I love that her mentor is somewhat crazy. Helen's a mess because she caught her husband cheating on her and now her soon-to-be-ex-husband is parading around town with another woman. She starts flinging hair dye around in Twigs' store (that's how they meet), she steals her ex-husbands car and destroys it, she just doesn't care about anything but exacting revenge on the man that she thought she loved. She ends up being the perfect friend Twigs needs and is even a sort of pseudo mother. It's kind of sad that Twigs has to rely on someone she just met but Twigs and Helen have a great relationship. Something Twigs is lacking with her own mother.
Her mother and sister really don't get that she can't handle a lot of what is going on in her life. In her own way Twigs is having a meltdown. It's not like she even did anything wrong! She just isn't talking to anyone now. She needs to deal in her own way. How could they not understand this? They pretty much criticize her by not being there for them. She's the type of person who probably always has been there for them. She might be even a little of a pushover but now that she's thinking independently they think she's being a selfish? Ugh.

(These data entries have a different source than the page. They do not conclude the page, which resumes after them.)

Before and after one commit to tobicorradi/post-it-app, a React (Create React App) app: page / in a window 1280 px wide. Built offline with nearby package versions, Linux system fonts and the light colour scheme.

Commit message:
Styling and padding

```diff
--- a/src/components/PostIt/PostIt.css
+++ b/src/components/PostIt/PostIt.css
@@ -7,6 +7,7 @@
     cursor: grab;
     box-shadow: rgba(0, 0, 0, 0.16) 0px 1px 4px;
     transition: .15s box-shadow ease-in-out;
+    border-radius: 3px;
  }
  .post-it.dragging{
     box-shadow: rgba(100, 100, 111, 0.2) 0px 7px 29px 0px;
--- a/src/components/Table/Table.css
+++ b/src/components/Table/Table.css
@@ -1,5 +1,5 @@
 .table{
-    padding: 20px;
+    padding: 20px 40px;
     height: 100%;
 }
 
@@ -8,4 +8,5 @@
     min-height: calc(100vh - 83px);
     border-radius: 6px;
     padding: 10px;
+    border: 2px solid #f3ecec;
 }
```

Her sister's boyfriend... that whole "relationship" was just weird. I couldn't care less about them. Her mother too was a pain although she did somewhat redeem herself. Amusingly, I liked her boyfriend better than her. Her absent dad is coming around again but he doesn't actually want to see her. Her brother is no where to be found and he's the only person she could truly count on in her family. Everything that could be thrown at Twigs was. It was kind of ridiculous but in a way I could see what the author was doing. She was getting Twigs to wake up and stand up for herself finally. For her not to be Twigs anymore but to be Madeline Annette Henry, the strong person she was meant to be.

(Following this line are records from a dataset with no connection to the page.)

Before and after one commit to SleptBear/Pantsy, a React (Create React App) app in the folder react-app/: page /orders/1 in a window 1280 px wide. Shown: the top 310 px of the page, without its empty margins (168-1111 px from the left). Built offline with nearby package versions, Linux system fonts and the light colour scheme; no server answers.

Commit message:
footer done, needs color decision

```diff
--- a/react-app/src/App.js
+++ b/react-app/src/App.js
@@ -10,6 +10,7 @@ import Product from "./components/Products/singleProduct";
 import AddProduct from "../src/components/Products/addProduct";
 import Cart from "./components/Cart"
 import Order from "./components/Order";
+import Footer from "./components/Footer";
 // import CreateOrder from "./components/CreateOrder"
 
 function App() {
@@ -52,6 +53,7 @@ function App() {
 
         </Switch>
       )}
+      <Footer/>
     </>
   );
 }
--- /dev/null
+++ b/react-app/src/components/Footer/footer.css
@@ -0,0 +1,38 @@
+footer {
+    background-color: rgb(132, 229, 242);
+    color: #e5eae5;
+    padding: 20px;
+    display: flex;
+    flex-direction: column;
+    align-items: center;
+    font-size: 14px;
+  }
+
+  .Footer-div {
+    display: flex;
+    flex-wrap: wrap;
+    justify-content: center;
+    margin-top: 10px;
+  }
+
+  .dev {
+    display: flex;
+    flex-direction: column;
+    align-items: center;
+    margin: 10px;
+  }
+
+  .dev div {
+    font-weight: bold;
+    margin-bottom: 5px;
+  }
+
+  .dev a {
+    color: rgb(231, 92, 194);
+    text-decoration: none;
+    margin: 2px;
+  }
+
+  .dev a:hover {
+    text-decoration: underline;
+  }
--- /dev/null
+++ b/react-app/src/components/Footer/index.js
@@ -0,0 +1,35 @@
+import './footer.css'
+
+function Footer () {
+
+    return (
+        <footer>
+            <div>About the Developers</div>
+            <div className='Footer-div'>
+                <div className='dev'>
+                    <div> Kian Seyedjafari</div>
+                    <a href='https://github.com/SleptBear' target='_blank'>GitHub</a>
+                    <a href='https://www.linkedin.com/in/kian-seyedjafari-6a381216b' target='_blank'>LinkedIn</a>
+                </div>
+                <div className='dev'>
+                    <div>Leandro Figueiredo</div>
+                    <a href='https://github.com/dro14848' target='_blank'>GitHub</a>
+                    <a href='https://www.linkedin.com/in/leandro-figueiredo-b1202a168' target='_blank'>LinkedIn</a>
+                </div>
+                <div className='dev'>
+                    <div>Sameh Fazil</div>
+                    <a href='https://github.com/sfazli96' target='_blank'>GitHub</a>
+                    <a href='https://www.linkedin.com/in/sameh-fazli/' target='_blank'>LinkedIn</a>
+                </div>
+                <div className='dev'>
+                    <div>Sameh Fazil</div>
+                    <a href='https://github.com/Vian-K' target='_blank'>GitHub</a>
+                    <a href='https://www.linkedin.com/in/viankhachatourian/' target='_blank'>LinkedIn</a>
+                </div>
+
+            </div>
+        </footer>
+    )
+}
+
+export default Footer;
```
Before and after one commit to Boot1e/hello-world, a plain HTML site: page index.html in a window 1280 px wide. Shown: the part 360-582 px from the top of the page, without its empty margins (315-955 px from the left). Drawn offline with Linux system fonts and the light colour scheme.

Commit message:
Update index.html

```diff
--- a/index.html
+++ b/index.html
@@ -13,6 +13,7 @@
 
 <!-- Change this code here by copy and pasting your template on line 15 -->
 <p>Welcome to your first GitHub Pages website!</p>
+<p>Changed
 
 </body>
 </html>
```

So although her family annoyed me to no end I did like Twigs as the protagonist and Helen as her friend. I also liked her love interest - a very unsuspecting guy who is perfect for her - funny, sweet, and kind of pint sized himself. He didn't overshadow Twigs and what was happening with her. He was just a bonus for Twigs. I liked that this book was not only about standing up for yourself but letting go. Letting go of your emotions and freeing yourself from that weight of things you think is best to leave inside. This was a strange yet sort of satisfying read. It wasn't out of this world but it was... interesting to say the least.
Overall: Twigs was a great protagonist who I enjoyed reading about (and of course Helen). Her family was unfortunately a pain. There was a lot of things happening with the story which might be a good thing or a bad thing. All in all this was a good book. Strange, but good.

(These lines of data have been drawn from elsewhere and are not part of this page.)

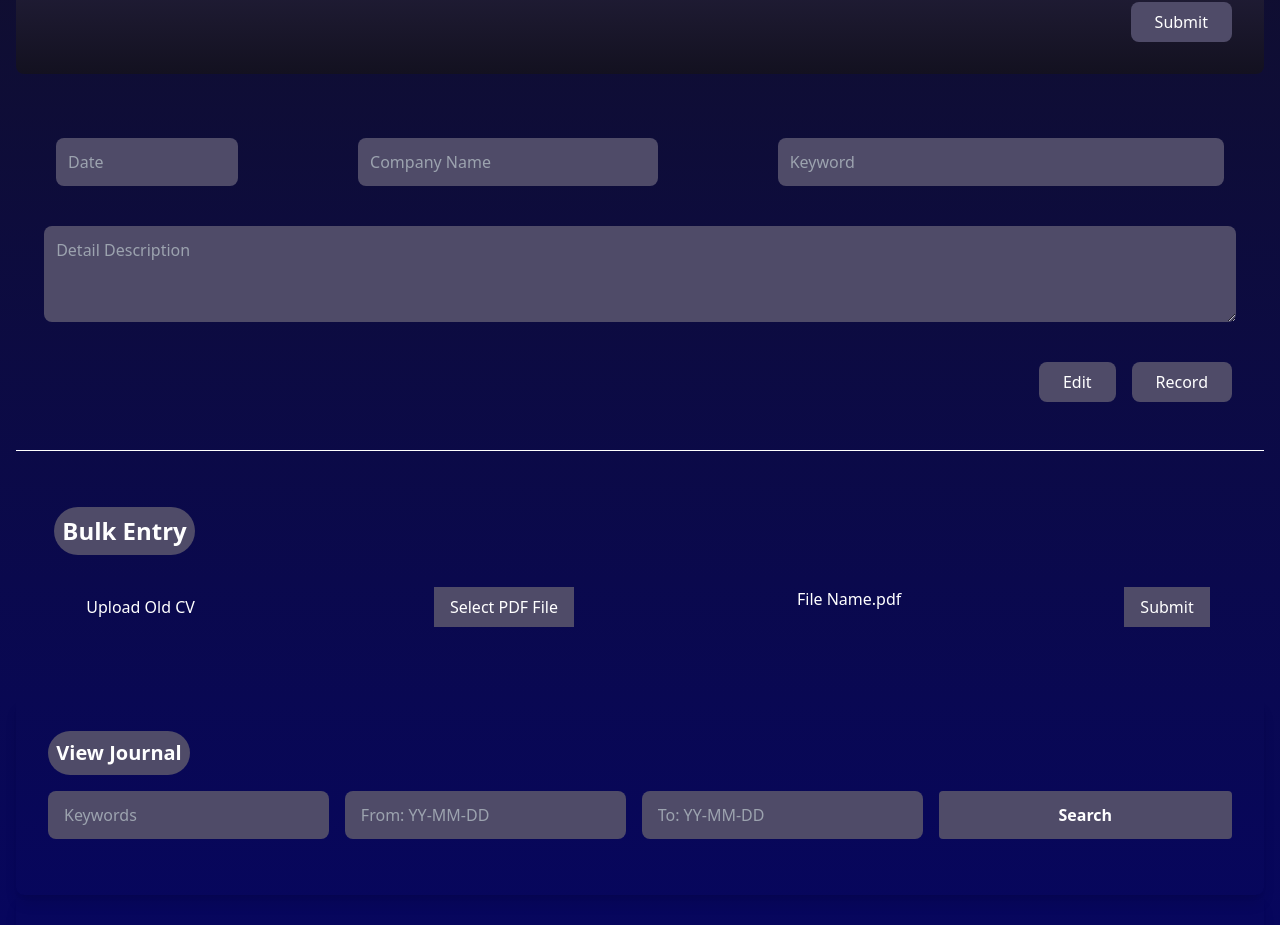
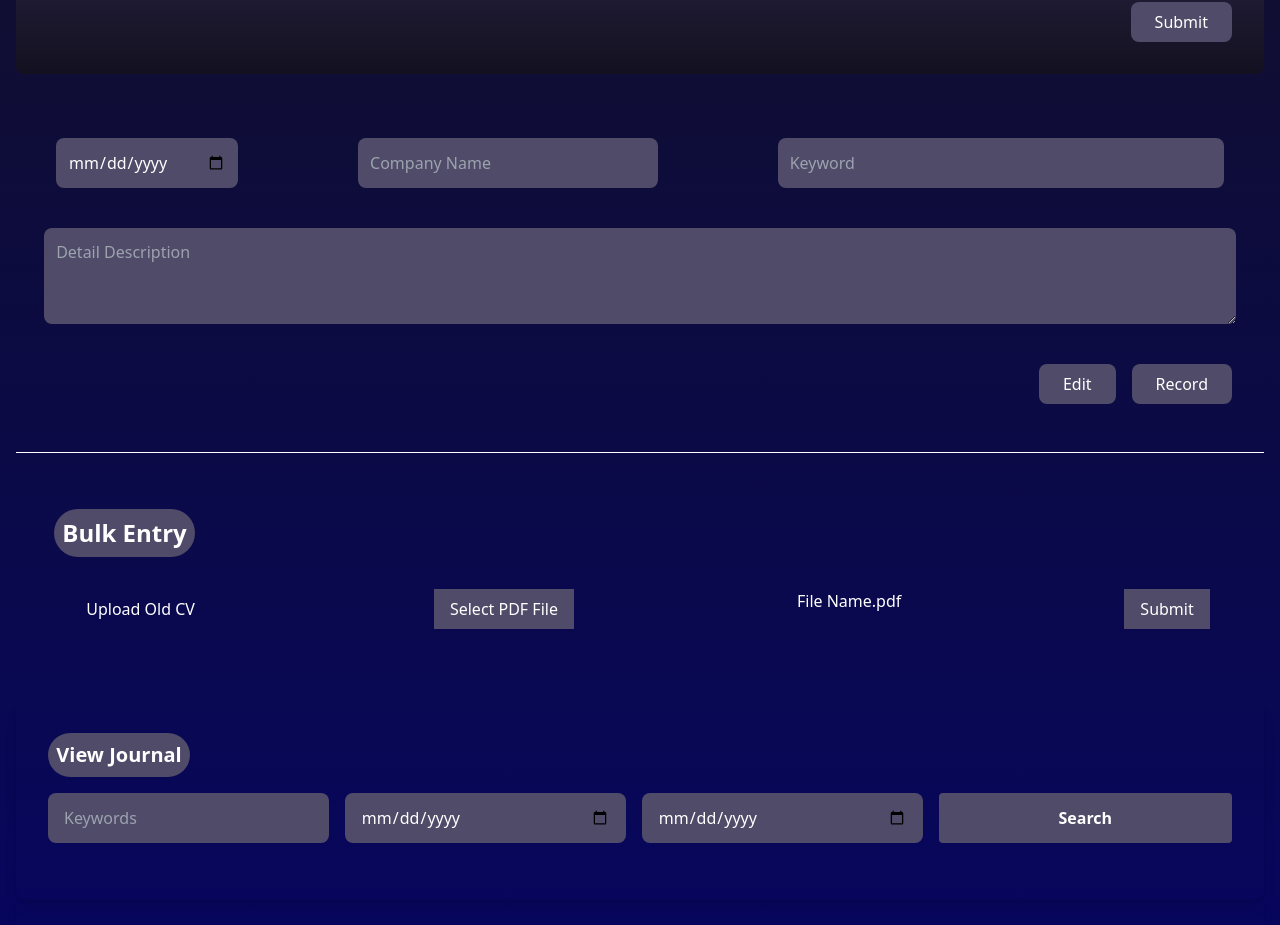
Before and after one commit to SyedShahab163/Chatbot_CVBuilde, a Next.js app: page /Detailpage in a window 1280 px wide. Shown: the part 374-1299 px from the top of the page. Built offline with nearby package versions, Linux system fonts and the light colour scheme.

Commit message:
24 | update detailpage , calander

```diff
--- a/app/Detailpage/page.jsx
+++ b/app/Detailpage/page.jsx
@@ -7,7 +7,7 @@
  export default function DetailPage() {
   const [selectedType, setSelectedType] = useState(""); // To store selected type
   const [description, setDescription] = useState(""); // To cv generatestore description
-
+  const [loading, setLoading] = useState(false);
   const [cv_description, set_cv_description] = useState(""); // To cv generatestore description
   const [cv_error, set_Cv_Error] = useState(false);
 
@@ -33,6 +33,7 @@
   const viewJourRef = useRef(null);
 
   const handleSubmit = async () => {
+    setLoading(true);
     if (!selectedType || !description) {
       alert("Please select a type and add a description!");
       return;
@@ -67,6 +68,7 @@
         //${response.status}
       }
     } catch (error) {
+      setLoading(false);
       setApiResponse(`Error: `);
      // ${error.message}
     }
@@ -137,7 +139,7 @@
 
   // State for journal entries
   const [journalEntries, setJournalEntries] = useState([]);
-  const [loading, setLoading] = useState(false);
+
   const [error, setError] = useState(false);
   const [journalEntrie, setJournalEntrie] = useState([]);
   // Dummy Data (for fallback in case of API error)
@@ -170,7 +172,7 @@
           to_date: toDate,
         },
       });
-
+// console.log(view_journal,"------==============view_journal====")
       // Update journal entries state
       setJournalEntries(response.data || []);
     } catch (err) {
@@ -178,7 +180,7 @@
 
       // Use dummy data as fallback
       setError(true);
-      setJournalEntries(dummyData);
+      // setJournalEntries(dummyData);
     } finally {
       setLoading(false);
     }
@@ -570,7 +572,7 @@ const BulkRecordhandle = async (index) => {
   {/* Inputs */}
   <div className="flex gap-30 mb-4 p-6">
     <input
-      type="text"
+      type="date"
       value={date}
       onChange={(e) => setdate(e.target.value)}
       placeholder="Date"
@@ -745,17 +747,17 @@ const BulkRecordhandle = async (index) => {
             className=" bg-[#4F4B68] text-white rounded-lg py-3 px-4 focus:outline-none w-full"
           />
           <input
-            type="text"
+            type="date"
             placeholder="From: YY-MM-DD"
             value={fromDate}
             onChange={(e) => setFromDate(e.target.value)}
             className=" bg-[#4F4B68] text-white rounded-lg py-3 px-4 focus:outline-none w-full"
           />
           <input
-            type="text"
+            type="date"
             placeholder="To: YY-MM-DD"
             value={toDate}
-            onChange={(e) => setToDate(e.target.value)}
+       onChange={(e) => setToDate(e.target.value)}
             className=" bg-[#4F4B68] text-white rounded-lg py-3 px-4 focus:outline-none w-full"
           />
           <button
@@ -770,7 +772,7 @@ const BulkRecordhandle = async (index) => {
         {loading && <div className="text-white text-center mt-4">Loading...</div>}
         {error && (
           <div className="text-red-500 text-center mt-4">
-            Error fetching data, showing dummy data instead.
+            plz your data is not working plz check.
           </div>
         )}
 
@@ -785,7 +787,7 @@ const BulkRecordhandle = async (index) => {
   <div className="flex gap-30 mb-4 p-6">
     <input
       type="text"
-      value={entry.date}
+      defaultValue={entry.date}
       onChange={(e) => setdate(e.target.value)}
       placeholder="Date"
       className="w-1/5 bg-[#4F4B68] text-white p-3 rounded-lg outline-none"
@@ -793,14 +795,14 @@ const BulkRecordhandle = async (index) => {
     <input
       type="text"
       placeholder="Company Name"
-      value={entry.company_name}
+      defaultValue={entry.company_name}
       onChange={(e) => setcompany_name(e.target.value)}
       className="w-1/3 bg-[#4F4B68] text-white p-3 rounded-lg outline-none"
     />
     <input
       type="text"
       placeholder="Keyword"
-      value={entry.keywords}
+      defaultValue={entry.keyword}
       onChange={(e) => setkeyword(e.target.value)}
       className="w-1/2 bg-[#4F4B68] text-white p-3 rounded-lg outline-none"
     />
@@ -812,7 +814,7 @@ const BulkRecordhandle = async (index) => {
       rows="3"
       placeholder="Detail Description"
       className="w-[98%] bg-[#4F4B68] text-white p-3 rounded-lg outline-none"
-      value={entry.detail_description}
+      defaultValue={entry.detail_description}
 
     ></textarea>
   </div>
```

Alison Ashley Formento is a picture books author as well. You can check out her website here.
You can also take a look at the Twigs book trailer below. (Looks like it is for a much younger age group than it is)